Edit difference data
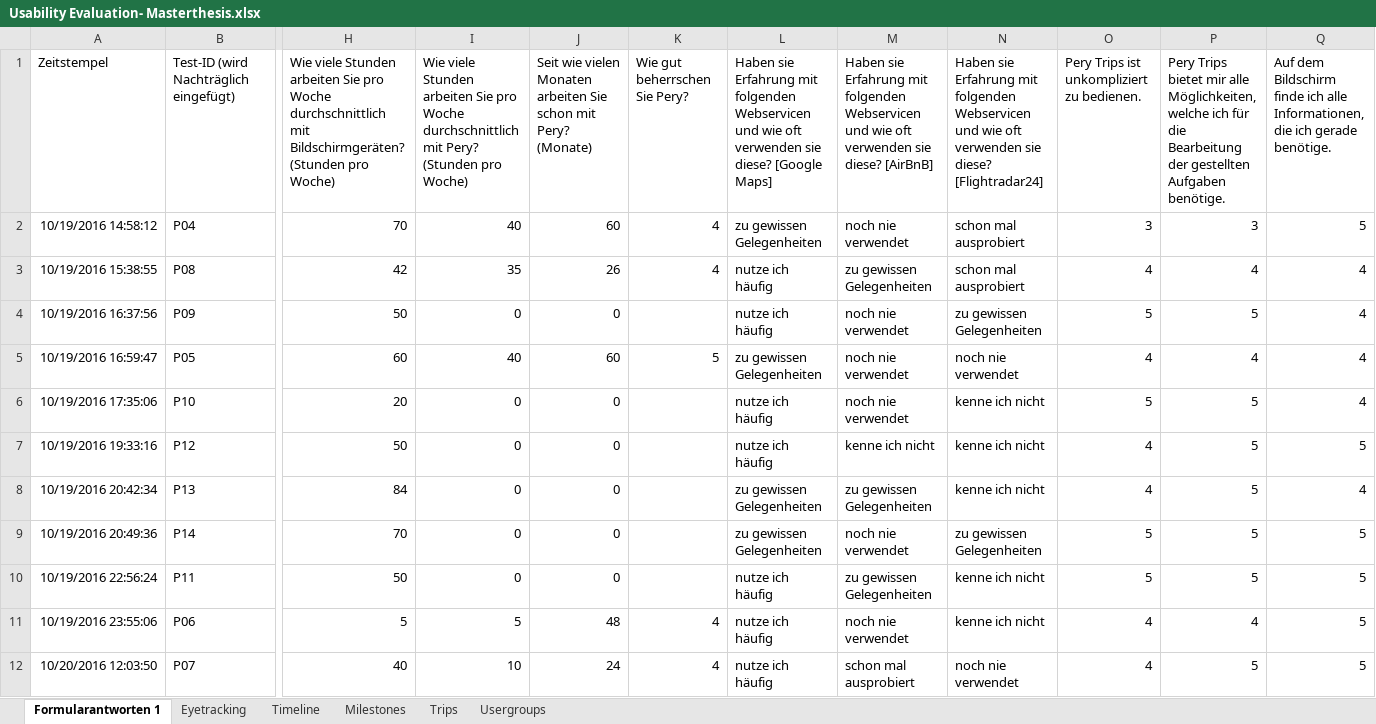
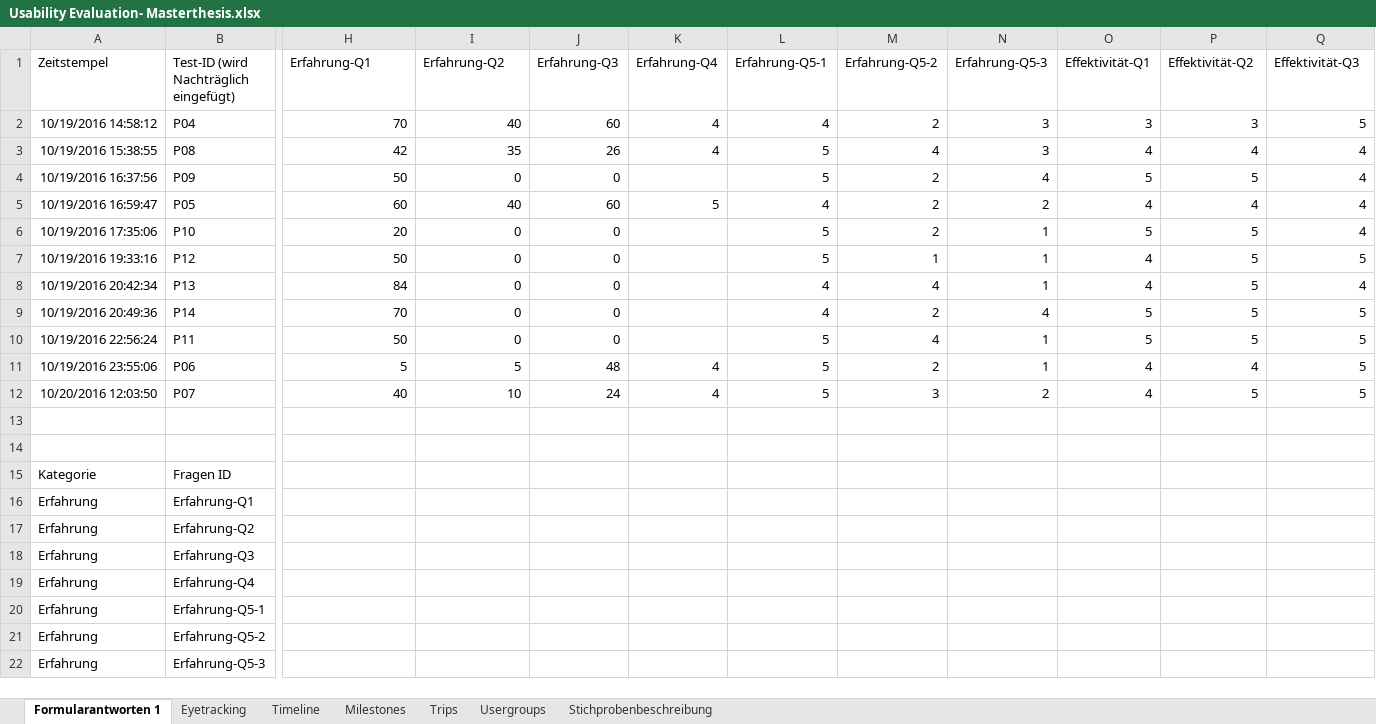
Before and after one commit to advocd/MasterThesis, an Excel workbook: Auswertungen/Usability Evaluation- Masterthesis.xlsx, sheet Formularantworten 1, drawn as a sheet; only a part is shown, gaps mark what is left out; values as stored, in another font and other column widths than the file's, no borders; rows hold the shown columns only; the diff covers the shown part only; the diff names each change by its address in the sheet, - before the commit and + after, or states it on an @@ line.

```diff
--- a/Auswertungen/Usability Evaluation- Masterthesis.xlsx (sheet Formularantworten 1)
+++ b/Auswertungen/Usability Evaluation- Masterthesis.xlsx (sheet Formularantworten 1)
+sheet tab: Stichprobenbeschreibung
-H1: Wie viele Stunden arbeiten Sie pro Woche durchschnittlich mit Bildschirmgeräten? (Stunden pro Woche)
+H1: Erfahrung-Q1
-I1: Wie viele Stunden arbeiten Sie pro Woche durchschnittlich mit Pery? (Stunden pro Woche)
+I1: Erfahrung-Q2
-J1: Seit wie vielen Monaten arbeiten Sie schon mit Pery? (Monate)
+J1: Erfahrung-Q3
-K1: Wie gut beherrschen Sie Pery?
+K1: Erfahrung-Q4
-L1: Haben sie Erfahrung mit folgenden Webservicen und wie oft verwenden sie diese? [Google Maps]
+L1: Erfahrung-Q5-1
-M1: Haben sie Erfahrung mit folgenden Webservicen und wie oft verwenden sie diese? [AirBnB]
+M1: Erfahrung-Q5-2
-N1: Haben sie Erfahrung mit folgenden Webservicen und wie oft verwenden sie diese? [Flightradar24]
+N1: Erfahrung-Q5-3
-O1: Pery Trips ist unkompliziert zu bedienen.
+O1: Effektivität-Q1
-P1: Pery Trips bietet mir alle Möglichkeiten, welche ich für die Bearbeitung der gestellten Aufgaben benötige.
+P1: Effektivität-Q2
-Q1: Auf dem Bildschirm finde ich alle Informationen, die ich gerade benötige.
+Q1: Effektivität-Q3
-L2 (Erfahrung-Q5-1): zu gewissen Gelegenheiten
+L2 (Erfahrung-Q5-1): 4
-M2 (Erfahrung-Q5-2): noch nie verwendet
+M2 (Erfahrung-Q5-2): 2
-N2:N3 (Erfahrung-Q5-3): schon mal ausprobiert
+N2:N3 (Erfahrung-Q5-3): 3
-L3:L4 (Erfahrung-Q5-1): nutze ich häufig
+L3:L4 (Erfahrung-Q5-1): 5
-M3 (Erfahrung-Q5-2): zu gewissen Gelegenheiten
+M3 (Erfahrung-Q5-2): 4
-M4:M6 (Erfahrung-Q5-2): noch nie verwendet
+M4:M6 (Erfahrung-Q5-2): 2
-N4 (Erfahrung-Q5-3): zu gewissen Gelegenheiten
+N4 (Erfahrung-Q5-3): 4
-L5 (Erfahrung-Q5-1): zu gewissen Gelegenheiten
+L5 (Erfahrung-Q5-1): 4
-N5 (Erfahrung-Q5-3): noch nie verwendet
+N5 (Erfahrung-Q5-3): 2
-L6:L7 (Erfahrung-Q5-1): nutze ich häufig
+L6:L7 (Erfahrung-Q5-1): 5
-N6:N8 (Erfahrung-Q5-3): kenne ich nicht
+N6:N8 (Erfahrung-Q5-3): 1
-M7 (Erfahrung-Q5-2): kenne ich nicht
+M7 (Erfahrung-Q5-2): 1
-L8:L9 (Erfahrung-Q5-1): zu gewissen Gelegenheiten
+L8:L9 (Erfahrung-Q5-1): 4
-M8 (Erfahrung-Q5-2): zu gewissen Gelegenheiten
+M8 (Erfahrung-Q5-2): 4
-M9 (Erfahrung-Q5-2): noch nie verwendet
+M9 (Erfahrung-Q5-2): 2
-N9 (Erfahrung-Q5-3): zu gewissen Gelegenheiten
+N9 (Erfahrung-Q5-3): 4
-L10:L12 (Erfahrung-Q5-1): nutze ich häufig
+L10:L12 (Erfahrung-Q5-1): 5
-M10 (Erfahrung-Q5-2): zu gewissen Gelegenheiten
+M10 (Erfahrung-Q5-2): 4
-N10:N11 (Erfahrung-Q5-3): kenne ich nicht
+N10:N11 (Erfahrung-Q5-3): 1
-M11 (Erfahrung-Q5-2): noch nie verwendet
+M11 (Erfahrung-Q5-2): 2
-M12 (Erfahrung-Q5-2): schon mal ausprobiert
+M12 (Erfahrung-Q5-2): 3
-N12 (Erfahrung-Q5-3): noch nie verwendet
+N12 (Erfahrung-Q5-3): 2
+row 13: (empty)
+row 14: (empty)
+row 15: Kategorie | Fragen ID
+row 16: Erfahrung | Erfahrung-Q1
+row 17: Erfahrung | Erfahrung-Q2
+row 18: Erfahrung | Erfahrung-Q3
+row 19: Erfahrung | Erfahrung-Q4
+row 20: Erfahrung | Erfahrung-Q5-1
+row 21: Erfahrung | Erfahrung-Q5-2
+row 22: Erfahrung | Erfahrung-Q5-3
```
Also changed, not shown: 21 added rows and 10 edited cells elsewhere in this sheet, sheet Timeline, sheet Eyetracking, hidden cells, 2 other files.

* Exercise brief
Reproduce each line from the records that contains the word "noch".

* Answer to the exercise
-M2 (Erfahrung-Q5-2): noch nie verwendet
-M4:M6 (Erfahrung-Q5-2): noch nie verwendet
-N5 (Erfahrung-Q5-3): noch nie verwendet
-M9 (Erfahrung-Q5-2): noch nie verwendet
-M11 (Erfahrung-Q5-2): noch nie verwendet
-N12 (Erfahrung-Q5-3): noch nie verwendet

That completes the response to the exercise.